FoodBev Media Logo
Access more as a FoodBev subscriber

Sign up to FoodBev and unlock more insights from the international food and beverage industry. Subscribers have access to webinars, newsletters, publications and more...

US Senate calls on FDA to investigate Prime Energy
FoodBev Media

FoodBev Media

11 July 2023

US Senate calls on FDA to investigate Prime Energy

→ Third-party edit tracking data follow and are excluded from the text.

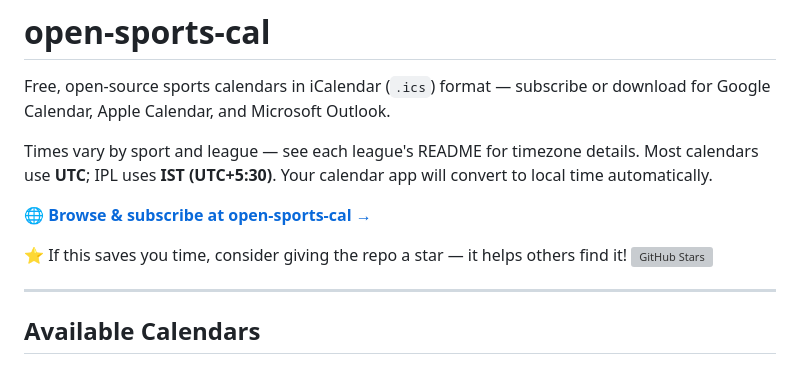
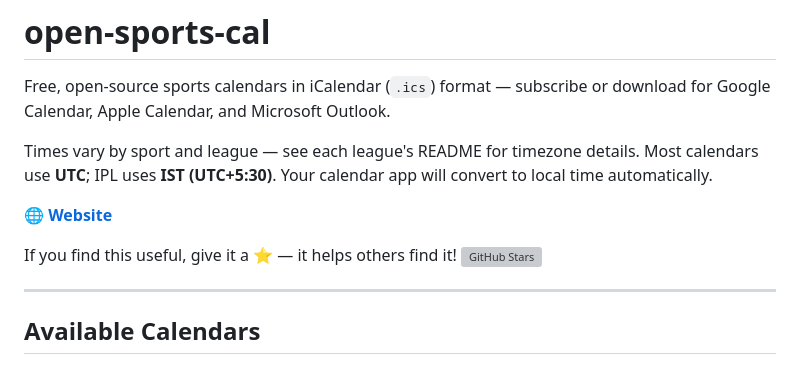
Before and after one commit to vinnyab28/open-sports-cal, a Markdown page: README.md, the part around the change. GitHub-like rendering; grey boxes are pictures that could not be loaded.

Commit message:
Simplify README website link and star CTA

```diff
--- a/README.md
+++ b/README.md
@@ -4,9 +4,9 @@ Free, open-source sports calendars in iCalendar (`.ics`) format — subscribe or
 
 Times vary by sport and league — see each league's README for timezone details. Most calendars use **UTC**; IPL uses **IST (UTC+5:30)**. Your calendar app will convert to local time automatically.
 
-🌐 **[Browse & subscribe at open-sports-cal →](https://vinnyab28.github.io/open-sports-cal/)**
+🌐 **[Website](https://vinnyab28.github.io/open-sports-cal/)**
 
-⭐ If this saves you time, consider giving the repo a star — it helps others find it!
+If you find this useful, give it a ⭐ — it helps others find it!
 [![GitHub Stars](https://img.shields.io/github/stars/vinnyab28/open-sports-cal?style=social)](https://github.com/vinnyab28/open-sports-cal/stargazers)
 
 ---
```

US Senate Majority Leader Chuck Schumer has called on regulators to investigate Prime Energy drink – a product marketed to children and teenagers to quench thirst that contains 200mg of caffeine. Schumer sent a letter to the US Food and Drug Administration (FDA) Commissioner, Robert Califf, calling on the organisation to investigate Prime and its energy drink for health claims, high caffeine content and marketing. Prime, a beverage brand launched last year by YouTube creators Logan Paul and KSI, contains more caffeine content than a cup of coffee, a can of Coca-Cola and a can of Red Bull, according to Schumer. Schumer said a 12-ounce can of Coca-Cola contains 34 milligrams of caffeine, and an 8.4-ounce can of Red Bull has 80 milligrams. Contrastingly, a 12-ounce can of Prime Energy contains 200 milligrams of caffeine. In his letter to the FDA, Schumer said that at 200mg for 12 ounces, Prime could “endanger the health of kids”. Schumer explained that the drink has become a children’s status symbol on social media and that the company website “lacks warnings and other information to help parents”. However, the website states that its beverages are “for ages 18+”. He said: “Prime is so new that most parents haven’t a clue about it, but it is born from the reels of social media and the enigmatic world of influencers. Kids see it on their phones or as they scroll, and they actually need it and the problem here is that this product has so much caffeine in it that it puts Red Bull to shame, but unlike Red Bull, this product has one true target market: children under the age of 18, and that is why I am sounding the alarm and asking the FDA to investigate Prime.” He added: “This is eye-popping levels of caffeine for a child’s body. And because the product is billed as a hydration and sports drink in its other near-identical form, kids are likely to ingest cans of this stuff with parents unaware – and that’s a recipe for disaster.” The Prime Energy brand also sells a caffeine-free version of its drink in similar packaging. The American Academy of Family Physicians (AAFP) states that children should not consume energy drinks and rarely need sports drinks. “Energy drinks pose potential health risks because of the stimulants they contain, and should never be consumed by children or adolescents,” according to the AAFP. Concerns were also raised by a primary school in Wales, UK, at the beginning of May. A text message sent out by the Milton Primary School’s management in Newport, Wales, at the time said: “This morning, a parent has reported that their child has had a cardiac episode over the weekend after drinking a Prime energy drink. The child had to have their stomach pumped, and although better now, the parent wanted us to share this as a reminder of the potential harmful effects.” A representative for Prime said: “Prime has two drinks on the market, Prime Hydration and Prime Energy. It is very important to make the distinction between the two products because they are vastly different. We started Prime last year with the launch of Hydration, a healthier sports drink alternative that comes in a bottle. Prime Energy, sold in a can, dropped in 2023 and contains a comparable amount of caffeine to other top selling energy drinks, all falling within the legal limit of the countries it’s sold in." The representative continued: "It complied with all FDA guidelines before hitting the market and states clearly on packaging, as well as in marketing materials, that it is an energy drink and is not made for anyone under the age of 18. As a brand, our top priority is consumer safety, so we welcome discussions with the FDA or any other organisation regarding suggested industry changes they feel are necessary in order to protect consumers.”

Related posts
Japan’s Ueshima brings RTD iced coffee cans to UK
New products

Japan’s Ueshima brings RTD iced coffee cans to UK

Treasure Wine Estates and Snoop Dogg partner to launch RTD cocktail range
Beverage

Treasure Wine Estates and Snoop Dogg partner to launch RTD cocktail range

Diageo divests majority stake in Guinness Nigeria to Tolaram
Alcohol

Diageo divests majority stake in Guinness Nigeria to Tolaram

Mtn Dew introduces limited-edition summer flavours
Beverage

Mtn Dew introduces limited-edition summer flavours

CCEP adds Golden Mango flavour to Powerade line-up
New products

CCEP adds Golden Mango flavour to Powerade line-up

Birchall brews up sustainability with UK's first solar-powered tea factory
Manufacturing

Birchall brews up sustainability with UK's first solar-powered tea factory

bottom of page